U.S. stock futures pointed to a fall of around
0.25 percent at the open on Wall Street which would take some of
the shine off last week's rally to fresh record highs,
particularly the Dow's leap above 21,000 points.
Japan's Nikkei lost 0.5 percent, but was the outlier
in Asia. MSCI's broadest dollar-denominated index of
Asia-Pacific shares outside Japan rose 0.5
percent, recovering from Friday's 1 percent fall, its biggest
MSCI's benchmark global stock index was flat
on the day.
Risk appetite also took a hit on rising geopolitical
tensions in East Asia. North Korea fired four ballistic missiles
early in the day, while a spat between China and South Korea
over missile defence deepened.
Trump's accusation that his presidential predecessor Barack
Obama wiretapped him during the late stages of the 2016 election
campaign also cast a shadow over U.S. stocks.
FED HIKE A DONE DEAL
Investors opened the trading week almost certain that the
Federal Reserve will raise U.S. interest rates next week. Fed

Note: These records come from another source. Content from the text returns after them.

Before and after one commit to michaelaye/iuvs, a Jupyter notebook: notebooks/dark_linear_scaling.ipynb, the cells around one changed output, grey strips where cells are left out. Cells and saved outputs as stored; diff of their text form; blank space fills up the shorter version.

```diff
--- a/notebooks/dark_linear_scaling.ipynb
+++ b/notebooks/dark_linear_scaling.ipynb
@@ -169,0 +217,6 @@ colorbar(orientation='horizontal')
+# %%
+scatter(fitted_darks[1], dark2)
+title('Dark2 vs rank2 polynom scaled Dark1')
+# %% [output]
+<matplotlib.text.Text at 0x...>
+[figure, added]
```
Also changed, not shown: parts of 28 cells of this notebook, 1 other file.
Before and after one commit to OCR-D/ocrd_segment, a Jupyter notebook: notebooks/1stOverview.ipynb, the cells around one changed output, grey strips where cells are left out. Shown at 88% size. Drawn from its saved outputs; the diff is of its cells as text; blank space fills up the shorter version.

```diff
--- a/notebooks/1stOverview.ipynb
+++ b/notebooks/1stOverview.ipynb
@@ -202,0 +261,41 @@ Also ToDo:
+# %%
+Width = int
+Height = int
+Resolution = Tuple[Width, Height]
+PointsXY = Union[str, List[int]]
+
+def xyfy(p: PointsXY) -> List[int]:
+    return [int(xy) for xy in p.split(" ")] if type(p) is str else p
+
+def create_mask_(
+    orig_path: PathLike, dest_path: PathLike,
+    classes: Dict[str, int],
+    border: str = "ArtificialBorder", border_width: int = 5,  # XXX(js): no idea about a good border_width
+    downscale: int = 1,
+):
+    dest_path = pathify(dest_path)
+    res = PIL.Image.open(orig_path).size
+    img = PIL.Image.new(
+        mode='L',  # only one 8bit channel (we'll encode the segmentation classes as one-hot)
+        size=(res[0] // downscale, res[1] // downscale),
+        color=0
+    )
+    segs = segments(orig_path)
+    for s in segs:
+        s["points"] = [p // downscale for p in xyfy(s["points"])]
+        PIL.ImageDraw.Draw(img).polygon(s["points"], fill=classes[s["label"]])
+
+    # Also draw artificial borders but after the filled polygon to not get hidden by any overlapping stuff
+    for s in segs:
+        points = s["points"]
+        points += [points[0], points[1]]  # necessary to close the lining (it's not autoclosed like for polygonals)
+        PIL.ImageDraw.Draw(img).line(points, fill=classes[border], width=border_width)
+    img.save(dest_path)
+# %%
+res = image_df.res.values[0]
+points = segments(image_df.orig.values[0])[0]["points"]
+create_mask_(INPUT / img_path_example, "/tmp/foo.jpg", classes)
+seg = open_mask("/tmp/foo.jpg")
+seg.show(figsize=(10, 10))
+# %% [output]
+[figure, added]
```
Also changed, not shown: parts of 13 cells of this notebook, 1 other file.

Chair Janet Yellen on Friday all but confirmed market
expectations, barring any sharp deterioration in economic
U.S. money market futures are pricing in about
a 90 percent chance the Fed will raise interest rates by 0.25
percentage point at its meeting on March 14-15, with another
rate hike fully priced in by September.
But much of the market's move towards this level of
certainty was made early last week, meaning it was already
largely in the price of the dollar and U.S. bond yields.
Attention will now shift to the U.S. employment report for
February on Friday, while investors are also awaiting more
detail on Trump's fiscal plans.
"The rally (on Wall Street) has been mainly driven by
promises made by President Trump to lower taxes, increase
spending on infrastructure and the military," Rabobank analysts
wrote in a note on Monday.
"The importance of such pledges has increased as the Fed
intends to raise rates further. What could possibly go wrong?"
Both the dollar and Treasury yields slipped on Monday, as
investors took some profit from last week's moves and squared
positions ahead of the expected rate hike.
Having edged higher in early trades, the euro fell
0.33 percent on Monday after former French prime minister Alain
Juppe said he was not prepared to be a candidate in the
country's presidential election. Investors worried that made a
victory by far-right, anti-euro candidate Marine Le Pen more
China's yuan was little moved, fetching 6.8920 yuan per
dollar in offshore trade after China cut its growth
target for this year to 6.5 percent, compared to its 2016 goal
of 6.5-7 percent. Growth in 2016 was 6.7 percent.
The 10-year U.S. Treasury yield dipped to 2.472 percent
after hitting a two-week high of 2.521 percent on
Oil prices fell on concern over Russia's compliance with a
global deal to cut oil output and China's lower growth target.
International benchmark Brent futures fell 0.8 percent
to $55.45 per barrel.
Figures released last week showed Russia's February oil
output was unchanged from January, casting doubt on Russia's
moves to rein in output as part of a pact with oil producers
(Editing by Catherine Evans)